### Data records
───
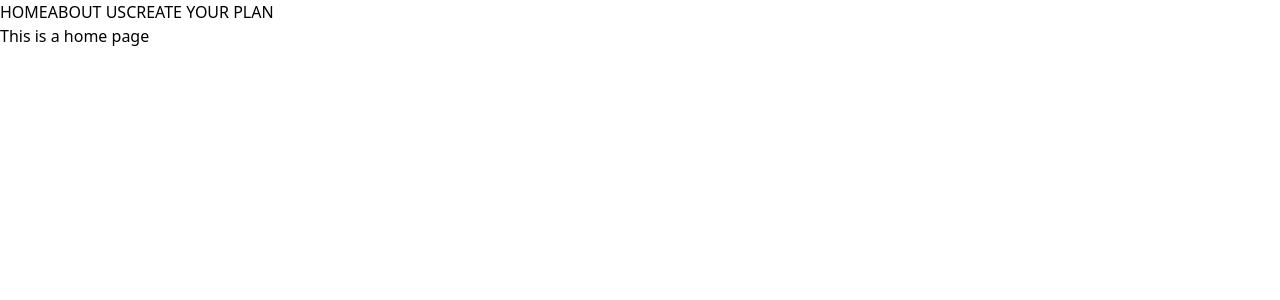
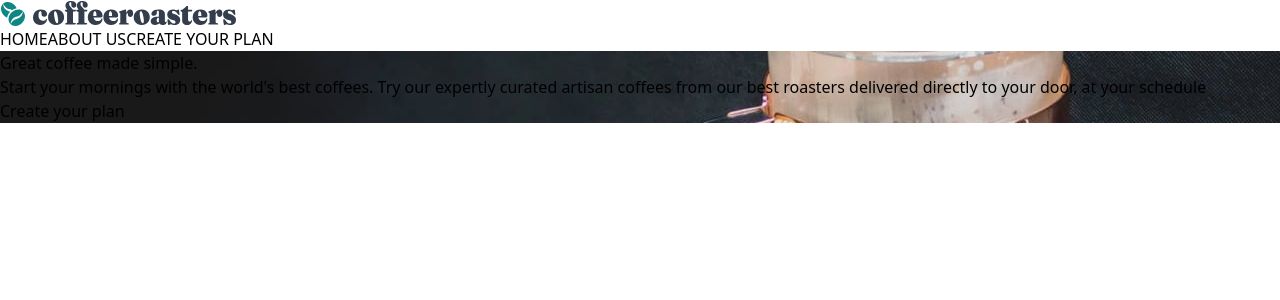
Before and after one commit to azanra/coffee-subscription, a React (Vite) app: page / in a window 1280 px wide. Shown: the top 300 px of the page. Built offline with nearby package versions, Linux system fonts and the light colour scheme.

Commit message:
feat: render home create plan hero

```diff
--- a/src/pages/Home.tsx
+++ b/src/pages/Home.tsx
@@ -1,10 +1,11 @@
+import CreatePlan from "./components/CreatePlan";
 import Header from "./components/Header";
 
 const Home = () => {
   return (
     <div>
       <Header />
-      <p>This is a home page</p>
+      <CreatePlan />
     </div>
   );
 };
--- /dev/null
+++ b/src/pages/components/CreatePlan.tsx
@@ -0,0 +1,24 @@
+import granEspresso from "../../assets/home/desktop/image-hero-coffeepress.jpg";
+
+const CreatePlan = () => {
+  return (
+    <div
+      style={{
+        backgroundImage: `url(${granEspresso})`,
+      }}
+    >
+      <div>
+        <h1>Great coffee made simple.</h1>
+        <p>
+          Start your mornings with the world's best coffees. Try our expertly
+          curated artisan coffees from our best roasters delivered directly to
+          your door, at your schedule
+        </p>
+        <button>Create your plan</button>
+      </div>
+      <div></div>
+    </div>
+  );
+};
+
+export default CreatePlan;
--- a/src/pages/components/Header.tsx
+++ b/src/pages/components/Header.tsx
@@ -1,4 +1,5 @@
 import { Link } from "react-router";
+import logo from "../../assets/shared/desktop/logo.svg";
 
 const Header = () => {
   const navigation = [
@@ -8,7 +9,9 @@ const Header = () => {
   ];
   return (
     <div>
-      <div></div>
+      <div>
+        <img src={logo} alt="coffee" />
+      </div>
       <div>
         {navigation.map((nav) => {
           return (
```
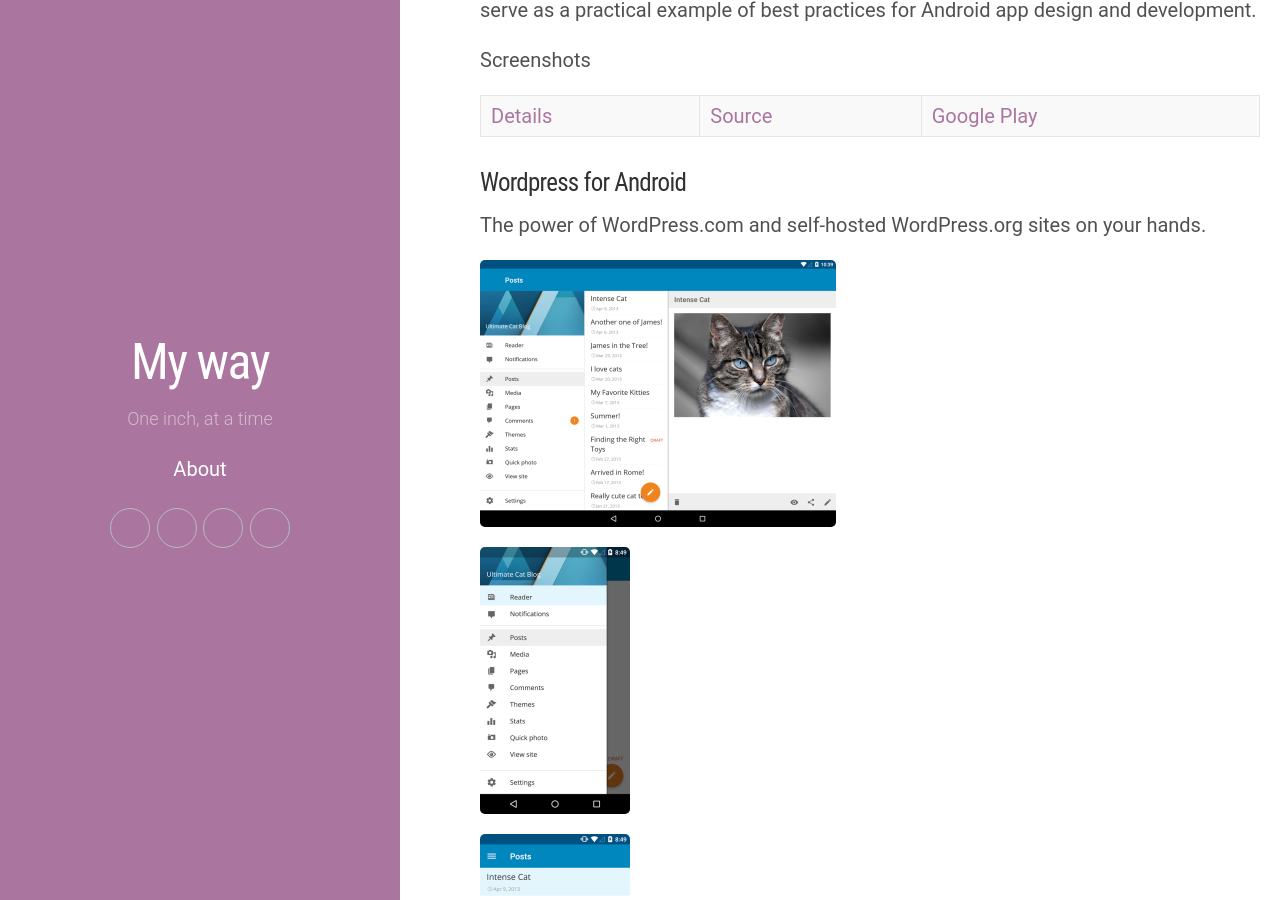
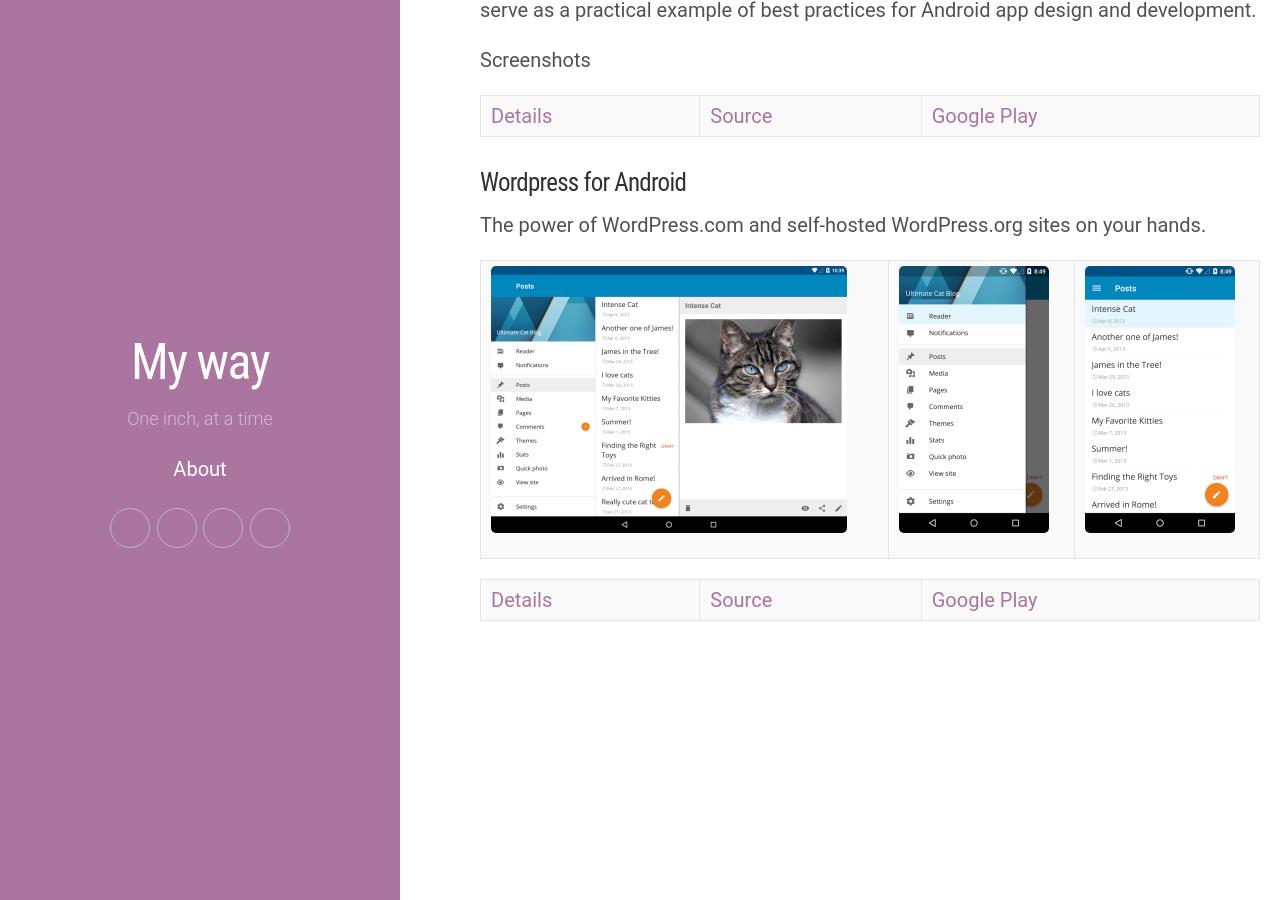
Before and after one commit to kingsor/kingsor.github.io, a Jekyll site: the page built from _posts/2015-04-02-android-open-source-apps.md, in a window 1280 px wide and 900 px high, scrolled down 2463 px. Built offline with Jekyll 4.4.1, drawn with Linux system fonts in a browser that asks for light colours; nearby versions of some CDN libraries; some web fonts are replaced.

Commit message:
Update post

```diff
--- a/_posts/2015-04-02-android-open-source-apps.md
+++ b/_posts/2015-04-02-android-open-source-apps.md
@@ -56,6 +56,6 @@
 ### Wordpress for Android
 The power of WordPress.com and self-hosted WordPress.org sites on your hands.
 
-![screenshot 1](/images/posts/wordpress-01.png) ![screenshot 2](/images/posts/wordpress-02.png) ![screenshot 3](/images/posts/wordpress-03.png)
+![screenshot 1](/images/posts/wordpress-01.png) | ![screenshot 2](/images/posts/wordpress-02.png) | ![screenshot 3](/images/posts/wordpress-03.png)
 
 [Details](https://apps.wordpress.org/) | [Source](https://github.com/wordpress-mobile/WordPress-Android) | [Google Play](https://play.google.com/store/apps/details?id=org.wordpress.android)
```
───
### Problem
Please give the number of lines in the data above that hold "from", and write nothing else.

### Answer section
7